In United States agricultural policy, several measures are used to gauge farm income over a given period of time.
- Gross cash income is the sum of all receipts from the sale of crops, livestock, and farm related goods and services as well as all forms of direct payments from the government.
- Gross farm income is the same as gross cash income with the addition of nonmoney income, such as the value of home consumption of self-produced food and the imputed gross rental value of farm dwellings.
- Net cash income is gross cash income less all cash expenses such as for feed, seed, fertilizer, property taxes, interest on debt, wages to hired labor, contract labor and rent to nonoperator landlords.
- Net farm income is gross farm income less cash expenses and noncash expenses, such as capital consumption, perquisites to hired labor, and farm household expenses. It is a longer term measure of the ability of the farm to survive as a viable income-earning business.
- Net cash income is a shorter term measure of cash flow.
Farm income and balance sheet
The income statement measures the profitability of a farm business for a particular period of time, usually one year. The balance sheet measures the wealth or financial position of the business at a particular point in time by reporting the farm’s assets, debt, and net worth.

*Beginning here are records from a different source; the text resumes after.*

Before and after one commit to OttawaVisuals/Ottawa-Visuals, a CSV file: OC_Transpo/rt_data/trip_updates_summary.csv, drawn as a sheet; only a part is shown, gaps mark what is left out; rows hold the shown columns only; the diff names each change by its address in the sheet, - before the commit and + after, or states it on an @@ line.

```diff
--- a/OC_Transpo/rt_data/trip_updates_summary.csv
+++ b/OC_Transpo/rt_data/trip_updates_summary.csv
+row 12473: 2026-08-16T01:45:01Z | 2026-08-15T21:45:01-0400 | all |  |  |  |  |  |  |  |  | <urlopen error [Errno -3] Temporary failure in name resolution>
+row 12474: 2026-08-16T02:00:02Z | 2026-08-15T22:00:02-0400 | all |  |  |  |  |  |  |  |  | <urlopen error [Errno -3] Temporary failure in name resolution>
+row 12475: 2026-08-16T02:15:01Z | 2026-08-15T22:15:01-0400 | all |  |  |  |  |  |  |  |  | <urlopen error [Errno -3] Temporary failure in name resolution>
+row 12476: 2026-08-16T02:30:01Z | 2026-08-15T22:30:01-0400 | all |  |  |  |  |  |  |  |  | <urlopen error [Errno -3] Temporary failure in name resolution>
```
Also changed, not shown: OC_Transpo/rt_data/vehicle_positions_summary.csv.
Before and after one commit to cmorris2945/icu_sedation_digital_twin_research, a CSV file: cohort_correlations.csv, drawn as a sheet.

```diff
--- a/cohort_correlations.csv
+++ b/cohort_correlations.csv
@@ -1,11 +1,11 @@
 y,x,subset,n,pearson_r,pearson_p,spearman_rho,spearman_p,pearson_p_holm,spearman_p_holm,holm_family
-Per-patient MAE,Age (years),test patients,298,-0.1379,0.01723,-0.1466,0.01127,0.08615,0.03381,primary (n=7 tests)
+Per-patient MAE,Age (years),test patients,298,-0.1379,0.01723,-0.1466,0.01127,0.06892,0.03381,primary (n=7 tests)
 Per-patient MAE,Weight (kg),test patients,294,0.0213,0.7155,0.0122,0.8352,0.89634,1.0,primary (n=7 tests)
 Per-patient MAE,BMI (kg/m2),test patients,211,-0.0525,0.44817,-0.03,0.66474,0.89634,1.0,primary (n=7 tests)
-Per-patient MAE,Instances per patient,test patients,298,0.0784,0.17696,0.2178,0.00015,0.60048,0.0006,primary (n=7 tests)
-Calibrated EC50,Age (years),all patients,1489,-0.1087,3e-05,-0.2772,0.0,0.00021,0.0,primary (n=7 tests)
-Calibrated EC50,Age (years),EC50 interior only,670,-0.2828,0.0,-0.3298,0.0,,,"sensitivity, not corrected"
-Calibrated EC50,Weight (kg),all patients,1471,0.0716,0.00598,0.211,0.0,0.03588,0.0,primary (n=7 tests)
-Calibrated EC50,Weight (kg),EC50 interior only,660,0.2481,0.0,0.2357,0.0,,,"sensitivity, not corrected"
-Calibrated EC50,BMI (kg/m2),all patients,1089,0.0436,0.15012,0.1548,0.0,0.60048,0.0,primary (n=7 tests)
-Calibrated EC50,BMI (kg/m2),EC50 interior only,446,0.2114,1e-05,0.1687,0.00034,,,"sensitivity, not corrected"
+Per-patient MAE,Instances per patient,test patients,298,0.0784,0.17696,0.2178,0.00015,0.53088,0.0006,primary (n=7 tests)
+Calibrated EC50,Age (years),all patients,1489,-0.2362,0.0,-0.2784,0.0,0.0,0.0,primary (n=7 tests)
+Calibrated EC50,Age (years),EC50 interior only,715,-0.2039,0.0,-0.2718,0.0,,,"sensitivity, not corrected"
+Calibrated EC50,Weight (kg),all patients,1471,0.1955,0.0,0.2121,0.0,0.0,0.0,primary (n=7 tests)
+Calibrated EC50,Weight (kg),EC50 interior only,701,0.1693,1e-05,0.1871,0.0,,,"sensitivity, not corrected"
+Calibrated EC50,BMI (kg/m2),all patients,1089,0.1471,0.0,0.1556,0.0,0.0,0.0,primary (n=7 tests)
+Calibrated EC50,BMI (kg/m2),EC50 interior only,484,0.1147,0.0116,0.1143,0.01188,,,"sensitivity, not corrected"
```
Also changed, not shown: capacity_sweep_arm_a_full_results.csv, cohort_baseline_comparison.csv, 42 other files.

This article incorporates public domain material from the Congressional Research Service document "Report for Congress: Agriculture: A Glossary of Terms, Programs, and Laws, 2005 Edition" by Jasper Womach.